Prior to this edit-a-thon, I had never been to the National Museum of the American Indian. To be honest, I did not even know this museum existed. I did some research on the museum beforehand to get a feel for what I was going in to. Despite reading about some negative reactions and critical response regarding the museums exhibits, I personally feel such a museum is essential and am glad that I now know about it.
As I first approached from outside, I was stunned by how cool the museum looks. When I think of Smithsonian museums, I never really think about the actual buildings exhibits are housed in, but when it comes to NMAI it is impossible not to. It is just such a beautiful building. Once inside the edit-a-thon, I was really appreciative of how helpful the staff was. They were all really friendly and incredibly informative. That’s honestly one of my favorite parts of these edit-a-thons. Our class gets to pair up with so many interesting GLAM institutions here in D.C., and every time we get to experience these institutions in ways most people don’t. The behind-the-scenes involvement this class offers just adds a whole new element to this class that I personally think is exceptional.

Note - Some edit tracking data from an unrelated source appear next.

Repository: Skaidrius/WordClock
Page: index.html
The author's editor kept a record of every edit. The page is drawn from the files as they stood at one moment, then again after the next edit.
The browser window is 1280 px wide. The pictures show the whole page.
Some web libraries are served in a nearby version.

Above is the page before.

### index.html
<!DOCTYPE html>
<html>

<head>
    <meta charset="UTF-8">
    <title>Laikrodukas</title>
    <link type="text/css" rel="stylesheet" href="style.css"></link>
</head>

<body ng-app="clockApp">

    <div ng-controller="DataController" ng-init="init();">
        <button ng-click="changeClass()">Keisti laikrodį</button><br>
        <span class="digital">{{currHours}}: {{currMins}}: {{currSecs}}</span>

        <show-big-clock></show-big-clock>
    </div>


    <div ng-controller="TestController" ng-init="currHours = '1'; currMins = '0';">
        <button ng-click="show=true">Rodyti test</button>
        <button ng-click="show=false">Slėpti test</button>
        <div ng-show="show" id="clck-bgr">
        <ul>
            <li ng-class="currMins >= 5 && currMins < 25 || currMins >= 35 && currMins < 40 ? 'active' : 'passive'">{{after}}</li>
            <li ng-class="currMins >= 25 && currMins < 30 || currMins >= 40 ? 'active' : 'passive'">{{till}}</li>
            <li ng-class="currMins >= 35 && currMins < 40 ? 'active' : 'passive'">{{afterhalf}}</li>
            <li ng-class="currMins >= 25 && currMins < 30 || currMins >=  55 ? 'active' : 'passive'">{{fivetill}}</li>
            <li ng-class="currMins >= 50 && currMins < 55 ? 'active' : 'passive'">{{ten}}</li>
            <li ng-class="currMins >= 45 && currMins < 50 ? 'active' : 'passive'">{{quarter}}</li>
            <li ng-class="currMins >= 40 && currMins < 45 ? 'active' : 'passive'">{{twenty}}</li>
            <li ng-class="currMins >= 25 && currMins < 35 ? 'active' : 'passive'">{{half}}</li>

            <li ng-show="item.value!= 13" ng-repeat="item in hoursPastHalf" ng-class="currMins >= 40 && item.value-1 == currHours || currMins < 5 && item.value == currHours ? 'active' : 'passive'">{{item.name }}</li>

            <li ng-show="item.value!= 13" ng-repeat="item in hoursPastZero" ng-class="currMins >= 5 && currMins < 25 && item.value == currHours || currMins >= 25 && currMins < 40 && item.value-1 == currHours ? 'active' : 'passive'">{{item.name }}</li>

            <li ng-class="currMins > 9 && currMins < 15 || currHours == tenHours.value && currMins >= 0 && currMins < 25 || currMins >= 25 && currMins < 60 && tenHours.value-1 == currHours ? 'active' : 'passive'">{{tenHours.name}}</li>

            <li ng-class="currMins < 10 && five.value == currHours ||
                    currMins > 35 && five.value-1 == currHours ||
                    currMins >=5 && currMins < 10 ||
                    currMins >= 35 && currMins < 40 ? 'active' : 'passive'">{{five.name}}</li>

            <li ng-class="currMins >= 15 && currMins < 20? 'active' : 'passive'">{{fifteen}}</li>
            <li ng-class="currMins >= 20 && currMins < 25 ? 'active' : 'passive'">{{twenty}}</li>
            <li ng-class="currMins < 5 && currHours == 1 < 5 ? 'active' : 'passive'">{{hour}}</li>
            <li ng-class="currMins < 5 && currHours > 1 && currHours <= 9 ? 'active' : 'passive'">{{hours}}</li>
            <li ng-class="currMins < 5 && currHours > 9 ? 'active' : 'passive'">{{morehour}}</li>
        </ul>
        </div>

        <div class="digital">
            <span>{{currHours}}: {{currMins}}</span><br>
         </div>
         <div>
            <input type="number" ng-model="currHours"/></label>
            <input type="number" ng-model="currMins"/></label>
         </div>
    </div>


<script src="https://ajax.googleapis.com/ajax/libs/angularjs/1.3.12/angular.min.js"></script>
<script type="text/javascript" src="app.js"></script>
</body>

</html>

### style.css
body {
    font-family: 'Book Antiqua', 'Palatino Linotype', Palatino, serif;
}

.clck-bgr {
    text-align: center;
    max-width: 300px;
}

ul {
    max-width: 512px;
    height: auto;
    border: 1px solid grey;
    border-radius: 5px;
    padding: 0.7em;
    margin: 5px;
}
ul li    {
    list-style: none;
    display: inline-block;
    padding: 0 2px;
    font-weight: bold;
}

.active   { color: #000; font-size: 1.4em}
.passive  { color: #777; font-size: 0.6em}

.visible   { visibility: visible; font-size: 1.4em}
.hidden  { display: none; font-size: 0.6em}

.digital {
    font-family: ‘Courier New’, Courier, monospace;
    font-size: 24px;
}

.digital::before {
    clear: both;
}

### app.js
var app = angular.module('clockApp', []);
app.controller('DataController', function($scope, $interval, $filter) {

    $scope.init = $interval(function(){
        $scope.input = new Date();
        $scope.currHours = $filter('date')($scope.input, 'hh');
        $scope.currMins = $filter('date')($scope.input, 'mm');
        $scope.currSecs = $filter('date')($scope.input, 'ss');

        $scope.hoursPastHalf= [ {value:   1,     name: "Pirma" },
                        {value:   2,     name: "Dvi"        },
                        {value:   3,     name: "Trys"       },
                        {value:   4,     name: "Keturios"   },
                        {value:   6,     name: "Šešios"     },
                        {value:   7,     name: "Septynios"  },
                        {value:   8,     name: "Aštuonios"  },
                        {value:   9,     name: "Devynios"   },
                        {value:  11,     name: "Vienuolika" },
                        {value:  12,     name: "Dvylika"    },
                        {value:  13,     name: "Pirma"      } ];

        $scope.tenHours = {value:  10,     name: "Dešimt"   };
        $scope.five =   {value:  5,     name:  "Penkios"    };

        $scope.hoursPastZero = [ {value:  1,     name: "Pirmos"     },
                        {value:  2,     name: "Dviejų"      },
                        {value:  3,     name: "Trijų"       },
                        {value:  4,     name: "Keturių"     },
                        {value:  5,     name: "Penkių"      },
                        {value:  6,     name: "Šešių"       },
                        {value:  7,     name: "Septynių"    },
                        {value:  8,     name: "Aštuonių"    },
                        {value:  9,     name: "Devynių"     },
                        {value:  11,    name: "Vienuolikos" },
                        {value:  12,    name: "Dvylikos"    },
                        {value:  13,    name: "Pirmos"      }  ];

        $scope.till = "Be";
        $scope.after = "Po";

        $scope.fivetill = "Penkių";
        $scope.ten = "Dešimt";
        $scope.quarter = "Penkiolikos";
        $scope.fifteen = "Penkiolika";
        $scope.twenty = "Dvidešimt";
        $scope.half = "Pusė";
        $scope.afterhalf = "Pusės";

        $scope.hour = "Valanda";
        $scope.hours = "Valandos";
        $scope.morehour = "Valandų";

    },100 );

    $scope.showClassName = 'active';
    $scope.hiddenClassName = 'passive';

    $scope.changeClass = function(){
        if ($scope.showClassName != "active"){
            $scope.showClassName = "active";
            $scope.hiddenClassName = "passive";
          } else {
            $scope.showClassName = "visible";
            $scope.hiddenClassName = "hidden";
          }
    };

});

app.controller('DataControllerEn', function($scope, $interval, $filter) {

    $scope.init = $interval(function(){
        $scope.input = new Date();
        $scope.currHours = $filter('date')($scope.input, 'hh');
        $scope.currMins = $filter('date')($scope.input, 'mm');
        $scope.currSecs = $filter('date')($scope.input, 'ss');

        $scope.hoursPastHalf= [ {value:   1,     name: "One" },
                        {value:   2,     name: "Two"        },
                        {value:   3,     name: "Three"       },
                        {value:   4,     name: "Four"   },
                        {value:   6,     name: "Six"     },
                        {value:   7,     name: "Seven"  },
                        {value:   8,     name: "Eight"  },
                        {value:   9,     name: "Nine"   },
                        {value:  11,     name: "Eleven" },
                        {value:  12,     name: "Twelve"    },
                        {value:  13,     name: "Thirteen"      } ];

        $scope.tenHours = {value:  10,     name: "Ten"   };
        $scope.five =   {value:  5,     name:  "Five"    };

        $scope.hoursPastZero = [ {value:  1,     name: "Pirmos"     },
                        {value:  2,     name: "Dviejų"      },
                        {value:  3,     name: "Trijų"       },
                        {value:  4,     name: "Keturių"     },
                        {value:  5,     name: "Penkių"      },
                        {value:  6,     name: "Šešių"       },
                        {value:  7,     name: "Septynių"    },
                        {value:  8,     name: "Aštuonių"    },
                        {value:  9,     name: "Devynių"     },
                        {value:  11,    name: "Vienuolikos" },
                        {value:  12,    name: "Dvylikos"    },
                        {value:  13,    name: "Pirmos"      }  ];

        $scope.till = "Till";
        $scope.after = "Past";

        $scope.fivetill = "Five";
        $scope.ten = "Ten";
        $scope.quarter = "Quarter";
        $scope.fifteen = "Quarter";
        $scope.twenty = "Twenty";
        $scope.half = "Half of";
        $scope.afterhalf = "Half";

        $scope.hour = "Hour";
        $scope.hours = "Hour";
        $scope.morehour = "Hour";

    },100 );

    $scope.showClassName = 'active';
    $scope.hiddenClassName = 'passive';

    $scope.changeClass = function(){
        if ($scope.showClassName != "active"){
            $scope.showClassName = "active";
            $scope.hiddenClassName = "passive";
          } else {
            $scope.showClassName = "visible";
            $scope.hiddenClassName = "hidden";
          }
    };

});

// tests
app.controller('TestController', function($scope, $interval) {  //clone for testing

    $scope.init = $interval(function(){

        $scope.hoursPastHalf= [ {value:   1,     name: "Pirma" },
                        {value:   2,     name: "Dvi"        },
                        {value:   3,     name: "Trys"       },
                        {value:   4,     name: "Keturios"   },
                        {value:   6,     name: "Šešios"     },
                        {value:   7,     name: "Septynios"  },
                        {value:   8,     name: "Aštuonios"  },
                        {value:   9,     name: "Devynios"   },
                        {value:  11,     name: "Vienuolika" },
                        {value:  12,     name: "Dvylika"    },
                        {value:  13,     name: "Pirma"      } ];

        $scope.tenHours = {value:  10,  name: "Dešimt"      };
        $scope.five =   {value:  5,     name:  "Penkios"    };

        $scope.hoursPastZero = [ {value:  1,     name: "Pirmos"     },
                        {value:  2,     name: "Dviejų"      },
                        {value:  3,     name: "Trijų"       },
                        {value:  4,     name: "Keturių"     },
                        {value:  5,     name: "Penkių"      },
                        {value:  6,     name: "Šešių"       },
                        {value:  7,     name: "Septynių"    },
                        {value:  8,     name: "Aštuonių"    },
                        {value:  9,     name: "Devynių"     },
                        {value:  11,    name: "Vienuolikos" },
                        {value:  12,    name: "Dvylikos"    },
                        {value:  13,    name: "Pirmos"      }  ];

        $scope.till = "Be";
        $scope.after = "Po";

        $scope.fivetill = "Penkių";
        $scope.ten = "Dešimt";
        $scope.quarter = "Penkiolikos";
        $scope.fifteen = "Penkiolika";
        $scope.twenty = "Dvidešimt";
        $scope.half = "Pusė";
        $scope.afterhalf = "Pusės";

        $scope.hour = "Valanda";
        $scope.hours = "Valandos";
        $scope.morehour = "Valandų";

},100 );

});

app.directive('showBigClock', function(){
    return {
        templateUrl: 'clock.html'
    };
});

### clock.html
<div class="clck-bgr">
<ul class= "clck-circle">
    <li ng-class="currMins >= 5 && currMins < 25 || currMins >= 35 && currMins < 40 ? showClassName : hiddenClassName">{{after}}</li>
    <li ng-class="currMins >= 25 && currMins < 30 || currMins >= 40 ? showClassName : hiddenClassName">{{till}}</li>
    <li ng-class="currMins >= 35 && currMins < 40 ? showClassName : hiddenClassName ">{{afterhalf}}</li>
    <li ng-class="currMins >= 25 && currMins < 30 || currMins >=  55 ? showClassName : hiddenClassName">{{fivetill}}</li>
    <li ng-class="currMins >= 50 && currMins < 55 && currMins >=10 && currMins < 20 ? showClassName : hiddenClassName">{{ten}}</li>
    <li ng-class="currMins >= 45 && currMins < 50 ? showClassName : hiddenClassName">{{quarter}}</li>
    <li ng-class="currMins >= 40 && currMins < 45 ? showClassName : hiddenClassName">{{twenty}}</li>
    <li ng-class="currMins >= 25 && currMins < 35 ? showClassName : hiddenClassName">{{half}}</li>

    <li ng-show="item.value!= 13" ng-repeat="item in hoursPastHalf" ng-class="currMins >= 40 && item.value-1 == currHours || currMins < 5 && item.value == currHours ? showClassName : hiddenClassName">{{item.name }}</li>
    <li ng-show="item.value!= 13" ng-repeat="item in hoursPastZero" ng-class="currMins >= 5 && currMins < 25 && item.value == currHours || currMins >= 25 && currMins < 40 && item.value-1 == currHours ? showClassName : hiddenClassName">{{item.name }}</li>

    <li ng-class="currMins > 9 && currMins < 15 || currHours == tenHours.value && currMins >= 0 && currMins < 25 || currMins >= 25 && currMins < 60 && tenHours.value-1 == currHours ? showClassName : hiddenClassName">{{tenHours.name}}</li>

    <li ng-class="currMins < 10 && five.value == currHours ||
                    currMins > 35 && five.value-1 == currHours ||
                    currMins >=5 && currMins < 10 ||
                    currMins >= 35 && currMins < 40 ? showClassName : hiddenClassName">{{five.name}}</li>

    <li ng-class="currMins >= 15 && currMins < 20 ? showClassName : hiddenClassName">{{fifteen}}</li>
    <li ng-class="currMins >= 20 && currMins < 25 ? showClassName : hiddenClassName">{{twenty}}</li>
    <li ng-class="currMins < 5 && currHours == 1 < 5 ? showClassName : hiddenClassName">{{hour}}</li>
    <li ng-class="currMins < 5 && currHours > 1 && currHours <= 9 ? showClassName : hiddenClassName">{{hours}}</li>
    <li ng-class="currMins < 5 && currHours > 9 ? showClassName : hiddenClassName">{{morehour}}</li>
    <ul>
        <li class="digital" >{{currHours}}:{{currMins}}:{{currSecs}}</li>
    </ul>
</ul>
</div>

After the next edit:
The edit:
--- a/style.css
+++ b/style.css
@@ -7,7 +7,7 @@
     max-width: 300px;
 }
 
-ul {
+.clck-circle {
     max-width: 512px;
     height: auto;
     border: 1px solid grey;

Now to my editing… After a few weeks of edit-a-thons, I’ve finally figured out exactly when I need to leave a museum in order to get back to campus in time for my next class. With that in mind, I knew I would have to the museum by 4:30pm. With the presentations and everything, that didn’t leave much time to do research and edit substantially so instead I decided to audit the Trail of Tears wiki page. I chose to do this because I thought with my limited time, I could focus solely on research rather than combining research and edits. Though I think this was the right move, I don’t think I realized just how involved this process was. When we talked about this idea of museums not necessarily being aware of their institution’s/exhibits’/topic area’s Wikipedia presence, I sort of questioned, “why not?” In my head, it seemed pretty simple to check up on. But in practice, looking at the content, editors, edit history, and metrics for several different Wikipedia pages is really involved. I was thankful I was only doing one page for this particular edit-a-thon.
Here are a few brief notes and basic data gathered through visual and metric analysis:
1. The article is available in 26 languages other than English
2. The Dutch “Trail of Tears” article is a featured article
3. The page has a hatnote in the section title “Legal Background”
4. There are only seven users who have made more than 50 edits
-Two of those seven are bots
-Names of other top contributors: Vsmith, Robfergusonjr, Dbaba, Kevin Myers, Kbh3rd
Page View Stats
1. Viewed 79,215 times in the last 30 days
2. Usually gets between 2,000 and 4,000 views on weekdays (Mon-Fri)
3. Consistent trend of significantly fewer views on Saturdays and Sundays
-Perhaps this correlates with the school week? Students looking up info for school?
I think this trend is the most interesting thing I found out about this page. I wonder if there are other tools to further explore when/where people are checking out this topic. I would be very interested in learning why this page consistently gets less views on the weekends.